Unnatural death: A major but largely preventable cause-of-death among homeless people?
Background: We aimed to assess the contribution of specific causes-of-death to excess mortality of homeless persons and to identify differences in cause-specific mortality rates after vs. before implementing social policy measures. Methods: We conducted a register based 10-year follow-up study of homeless adults in Rotterdam and calculated the proportion of deaths by cause-of-death in this cohort in the period 2001-2010. We estimated causespecific mortality among the homeless compared to the general population with Standardized Mortality Ratios. We calculated Hazard Ratios adjusted for age and sex to compare mortality rates by cause-of-death among the homeless in the period after (2006-2010) vs. before (2001-2005) implementing social policy measures. Results: Our cohort consisted of 2130 homeless persons with a mean age of 40, 3 years. Unnatural death, cardiovascular disease and cancer were the main causes of death. Compared to the general population of Rotterdam, the homeless had an excess risk of death for all causes. The largest mortality differences with Rotterdam citizens were observed for unnatural death (SMR 14.8, CI 11.5-18.7), infectious diseases (SMR 10.0, CI 5.2-17.5) and psychiatric disorders (SMR 7.7, CI 4.0-13.5). Mortality due to intentional injuries (suicide and homicide) differed significantly between the two study periods (HR 0.45, CI 0.20-0.97). Conclusions: Reducing unnatural death should be a target in social policies aimed at improving the health of the homeless. We generated the hypothesis that social policies aimed at housing, work and improved contact with health care could be accompanied by less suicides and homicides within this vulnerable group.
|Persistent URL||dx.doi.org/10.1093/eurpub/cky002, hdl.handle.net/1765/106084|
|Journal||European Journal of Public Health|
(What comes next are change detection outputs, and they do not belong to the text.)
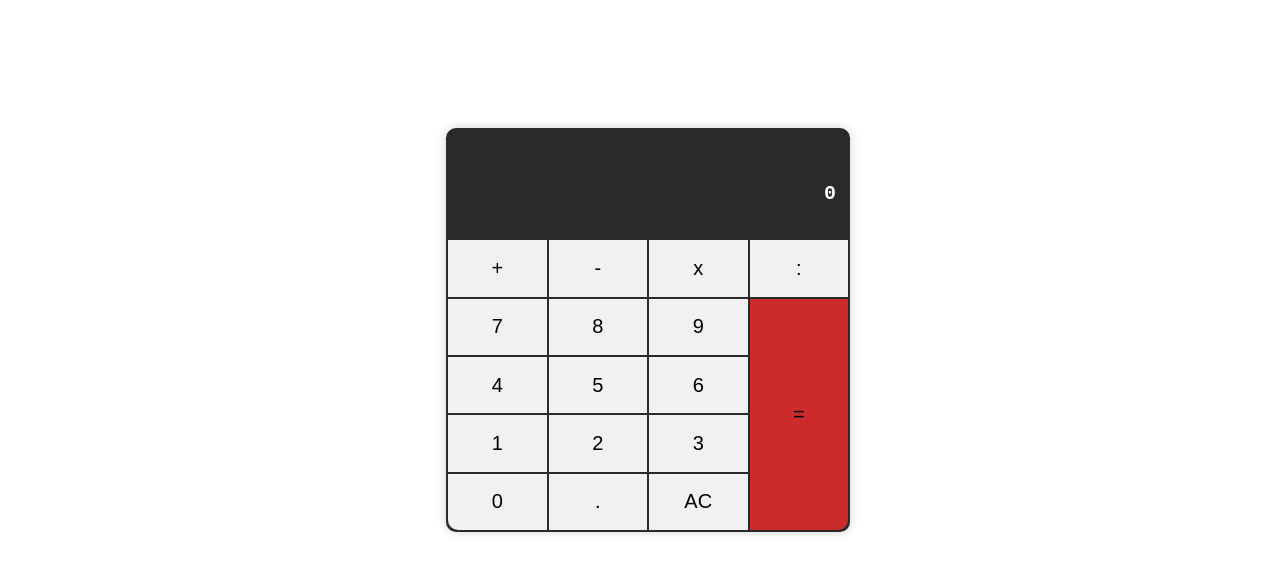
Repository: CryptoFamilyNFT/develhope
Page: css/Grid 2/calculator.html
These files come from the project's save history. The page is drawn as it stood at one moment and after the next save; the edit follows.
The browser window is 1280 px wide. The page is 1288 px wide, so the pictures cover 1288 px, including what lies to the right of the window. The pictures show the whole page.

Above is the page before, as saved 2024-11-18 09:35:46.

### css/Grid 2/calculator.html
<!DOCTYPE html>
<html lang="en">

<head>
    <meta charset="UTF-8">
    <meta name="viewport" content="width=device-width, initial-scale=1.0">
    <title>Document</title>
    <link rel="stylesheet" href="calculator.css">
</head>

<body>
    <div class="container box-shadow border-br-10 border-bl-10">
        <div class="result span-4">
            0
        </div>
        <button class="button span-1">+</button>
        <button class="button span-1">-</button>
        <button class="button span-1">x</button>
        <button class="button span-1">:</button>
        <button class="button span-1">7</button>
        <button class="button span-1">8</button>
        <button class="button span-1">9</button>
        <button id="equal" class="button span-1 row-4 border-br-10">=</button>
        <button class="button span-1">4</button>
        <button class="button span-1">5</button>
        <button class="button span-1">6</button>
        <button class="button span-1">1</button>
        <button class="button span-1">2</button>
        <button class="button span-1">3</button>
        <button class="button span-1 border-bl-10">0</button>
        <button class="button span-1">.</button>
        <button class="button span-1">AC</button>
    </div>
</body>

</html>

### css/Grid 2/calculator.css
body {
    width: 100%;
    height: 100%;
    margin-top: 10%;
    display: flex;
    justify-content: center;
    align-items: center;
}

.container {
    height: 400px;
    width: 400px;
    display: grid;
    grid-template-columns: repeat(4, 1fr);
    border: 2px solid transparent;
    border-top-left-radius: 10px;
    border-top-right-radius: 10px;
    border-bottom-left-radius: 2px;
    border-bottom-right-radius: 2px;
    background-color: #2b2a2a;
    gap: 2px;
}

.result {
    display: flex;
    border: none;
    background-color: #2b2a2a;
    font-size: 20px;
    cursor: pointer;
    justify-content: flex-end;
    padding-right: 10px;
    padding-top: 50px;
    color: white;
    font-family: 'Courier New', Courier, monospace;
    font-weight: bold;
    border: 2px solid transparent;
    border-radius: 10px;
}

.span-1 {
    grid-column: span 1;
}


.span-2 {
    grid-column: span 2;
}

.span-3 {
    grid-column: span 3;
}

.span-4 {
    grid-column: span 4;
}

.row-4 {
    grid-row: span 4;
}

.border-bl-5 {
    border-bottom-left-radius: 5px;
}

.border-br-5 {
    border-bottom-right-radius: 5px;
}

.border-bl-10 {
    border-bottom-left-radius: 10px;
}

.border-br-10 {
    border-bottom-right-radius: 10px;
}

.box-shadow {
    box-shadow: 0 0 10px 0 rgba(24, 23, 23, 0.2);
}

.operator {
    background-color: #3f3939;
}

button {
    border: none;
    background-color: #f1f1f1;
    font-size: 20px;
    cursor: pointer;
}

button[id="equal"] {
    background-color: #cc2b2b;
}

button:not([id="equal"]):hover {
    background-color: #e7e7e7;
}

button[id="equal"]:hover {
    background-color: #d93030;
}

button:active {
    background-color: #d9d9d9;
}

button:focus {
    outline: none;
}

After the next save:
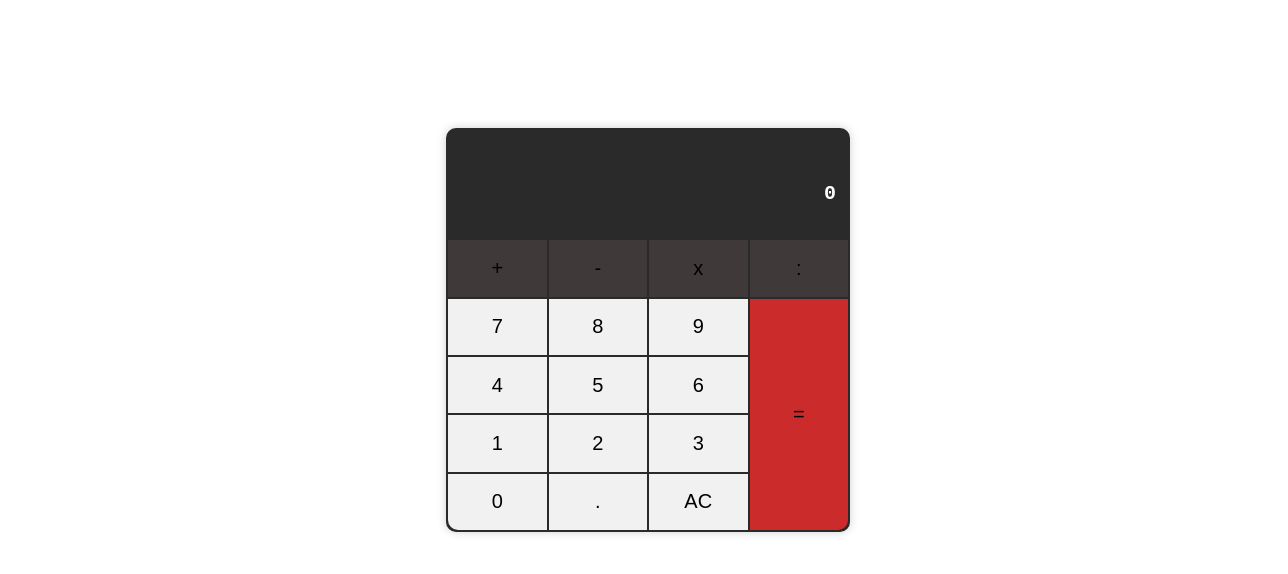
Saved 16 s later.
--- a/css/Grid 2/calculator.html
+++ b/css/Grid 2/calculator.html
@@ -13,10 +13,10 @@
         <div class="result span-4">
             0
         </div>
-        <button class="button span-1">+</button>
-        <button class="button span-1">-</button>
-        <button class="button span-1">x</button>
-        <button class="button span-1">:</button>
+        <button class="button span-1 operator">+</button>
+        <button class="button span-1 operator">-</button>
+        <button class="button span-1 operator">x</button>
+        <button class="button span-1 operator">:</button>
         <button class="button span-1">7</button>
         <button class="button span-1">8</button>
         <button class="button span-1">9</button>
Slockers, M.T, Nusselder, W.J, Rietjens, J.A.C, & van Beeck, E.F. (2018). Unnatural death: A major but largely preventable cause-of-death among homeless people?. European Journal of Public Health, 28(2), 248–252. doi:10.1093/eurpub/cky002